• [Exercise goal]: Leaving out the pictures, copy each record below exactly.

(Extracted information Opens)

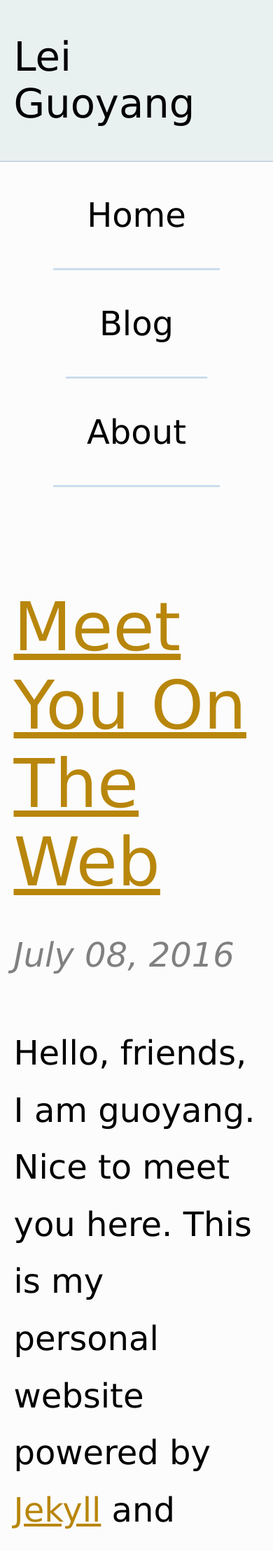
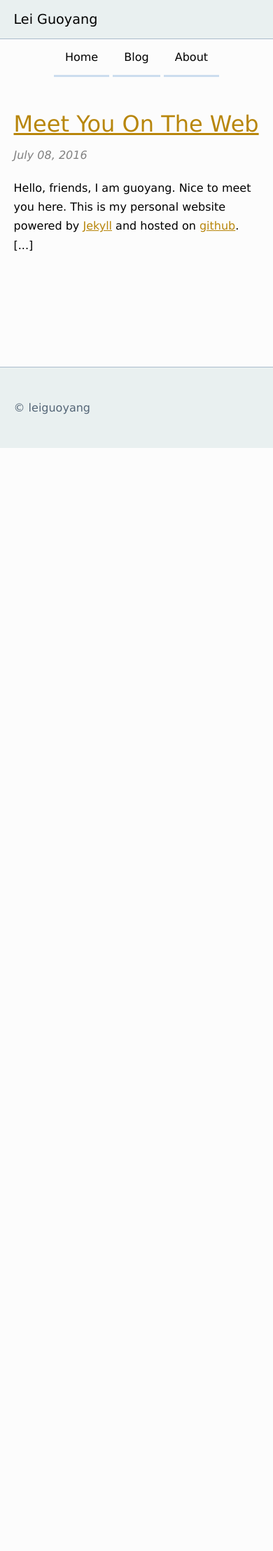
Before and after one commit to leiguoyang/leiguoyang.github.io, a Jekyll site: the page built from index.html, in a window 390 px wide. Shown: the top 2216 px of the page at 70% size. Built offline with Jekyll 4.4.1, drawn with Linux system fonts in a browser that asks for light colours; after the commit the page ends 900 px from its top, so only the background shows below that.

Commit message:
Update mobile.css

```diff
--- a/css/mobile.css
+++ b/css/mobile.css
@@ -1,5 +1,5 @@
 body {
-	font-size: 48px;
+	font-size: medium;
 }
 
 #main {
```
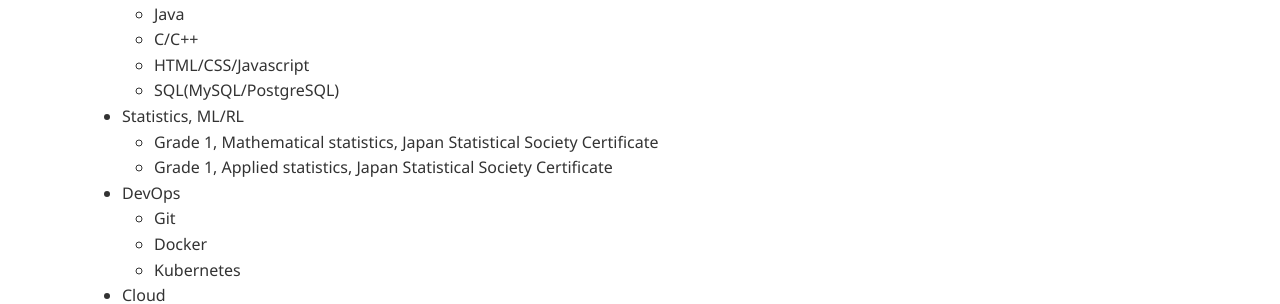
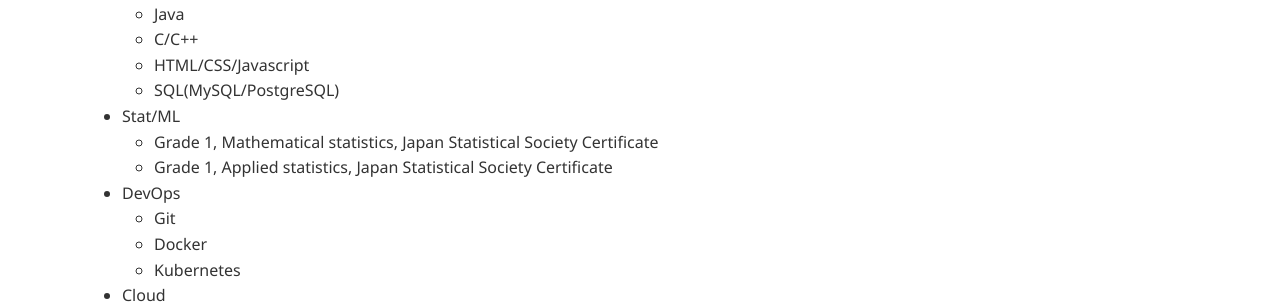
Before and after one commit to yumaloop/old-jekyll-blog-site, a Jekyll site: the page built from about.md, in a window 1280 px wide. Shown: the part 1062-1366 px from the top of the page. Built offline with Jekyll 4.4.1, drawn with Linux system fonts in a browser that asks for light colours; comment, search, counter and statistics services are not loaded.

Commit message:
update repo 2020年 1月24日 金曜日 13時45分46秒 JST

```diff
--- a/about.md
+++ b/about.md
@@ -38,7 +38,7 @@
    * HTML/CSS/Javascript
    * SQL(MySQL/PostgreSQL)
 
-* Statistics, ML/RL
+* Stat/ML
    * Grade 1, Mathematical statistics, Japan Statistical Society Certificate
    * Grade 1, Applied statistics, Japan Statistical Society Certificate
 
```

(Extracted information Closes)

• [Exercise result]:
Before and after one commit to leiguoyang/leiguoyang.github.io, a Jekyll site: the page built from index.html, in a window 390 px wide. Shown: the top 2216 px of the page at 70% size. Built offline with Jekyll 4.4.1, drawn with Linux system fonts in a browser that asks for light colours; after the commit the page ends 900 px from its top, so only the background shows below that.

Commit message:
Update mobile.css

```diff
--- a/css/mobile.css
+++ b/css/mobile.css
@@ -1,5 +1,5 @@
 body {
-	font-size: 48px;
+	font-size: medium;
 }
 
 #main {
```
Before and after one commit to yumaloop/old-jekyll-blog-site, a Jekyll site: the page built from about.md, in a window 1280 px wide. Shown: the part 1062-1366 px from the top of the page. Built offline with Jekyll 4.4.1, drawn with Linux system fonts in a browser that asks for light colours; comment, search, counter and statistics services are not loaded.

Commit message:
update repo 2020年 1月24日 金曜日 13時45分46秒 JST

```diff
--- a/about.md
+++ b/about.md
@@ -38,7 +38,7 @@
    * HTML/CSS/Javascript
    * SQL(MySQL/PostgreSQL)
 
-* Statistics, ML/RL
+* Stat/ML
    * Grade 1, Mathematical statistics, Japan Statistical Society Certificate
    * Grade 1, Applied statistics, Japan Statistical Society Certificate
 
```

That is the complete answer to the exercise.